We have adapted to the change as well. The package is smaller, but the need is still there. Customers still have a desire to find a point of sale system, or in this case, app, that is easy to use. Something they don’t have to spend hours programming and configuring. And they need the tablet with specific PoS hardware to go with it, like stands, cash drawers, printers and scanners. Whatever the point of sale requirements, we will be there to support it.

That brings us up to today. As you can see by our profile page, we’re made up of family and those that could just as easily be family. We love our industry, we’re extremely grateful for customers that have been friends for decades, and we can’t wait to see what the next chapter has in store.

Fun Facts about 1974

American Metro was founded in 1974. If that information isn’t fun enough,
here are some other bits of information from that time.


Median Household Income reaches $11,197.00 per year. In 2015, it climbs to $53,657.00 (increase of 479%)


Gas hits $.55 per gallon. In 2015, the national average is sitting at $2.47 (increase of 449%)


The Dow Jones reaches 616. In 2015 – 17,768 (a 2,884% increase).


Following the Watergate scandal, President Nixon resigns from office


The biggest hits include:
The Sting
The Exorcist
Blazing Saddles


These TV shows debuted:
The Six-Million Dollar Man
Happy Days
Little House on the Prairie

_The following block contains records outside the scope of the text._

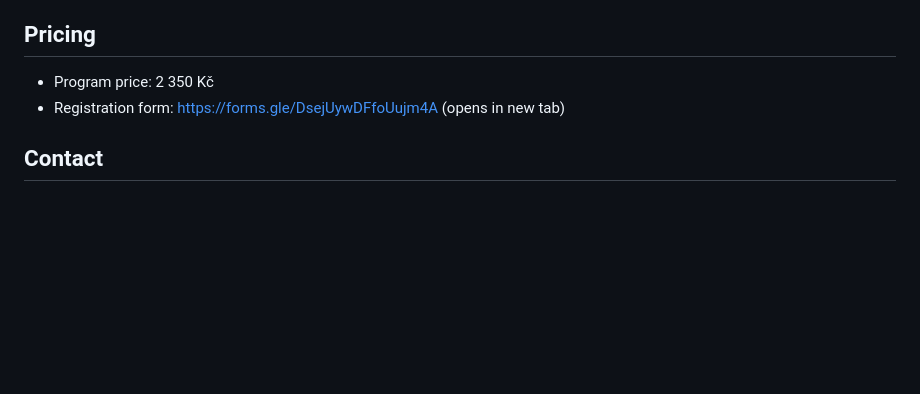
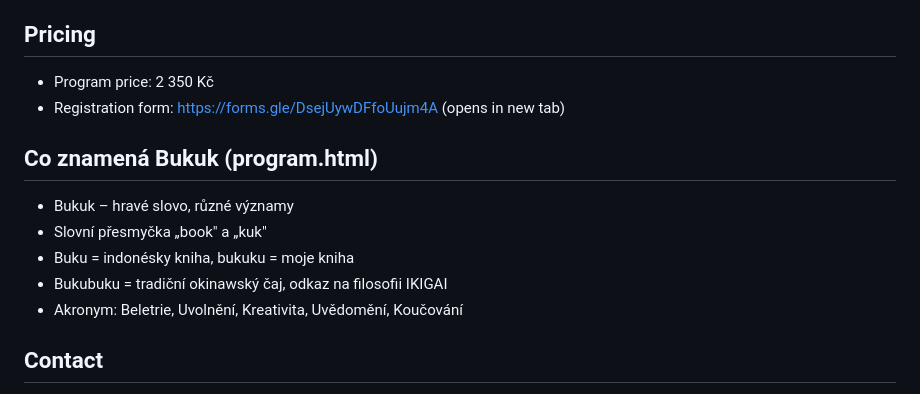
Before and after one commit to kezlinkova/bukuk, a Markdown page: claude.md, the part around the change. Drawn GitHub-style; blank space fills up the shorter version.

Commit message:
Aktualizace CLAUDE.md - sekce Co znamená Bukuk
Co-Authored-By: Claude Opus 4.5 <noreply@anthropic.com>

```diff
--- a/claude.md
+++ b/claude.md
@@ -98,6 +98,13 @@ Program page timeline animates on scroll:
 - Program price: 2 350 Kč
 - Registration form: https://forms.gle/DsejUywDFfoUujm4A (opens in new tab)
 
+## Co znamená Bukuk (program.html)
+- Bukuk – hravé slovo, různé významy
+- Slovní přesmyčka „book" a „kuk"
+- Buku = indonésky kniha, bukuku = moje kniha
+- Bukubuku = tradiční okinawský čaj, odkaz na filosofii IKIGAI
+- Akronym: Beletrie, Uvolnění, Kreativita, Uvědomění, Koučování
+
 ## Contact
 - Email: email@bukuk.cz
 - Phone: 603 887 100
```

You may recognize some of these celebrities:
Leonardo DiCaprio
Jimmy Fallon
Derek Jeter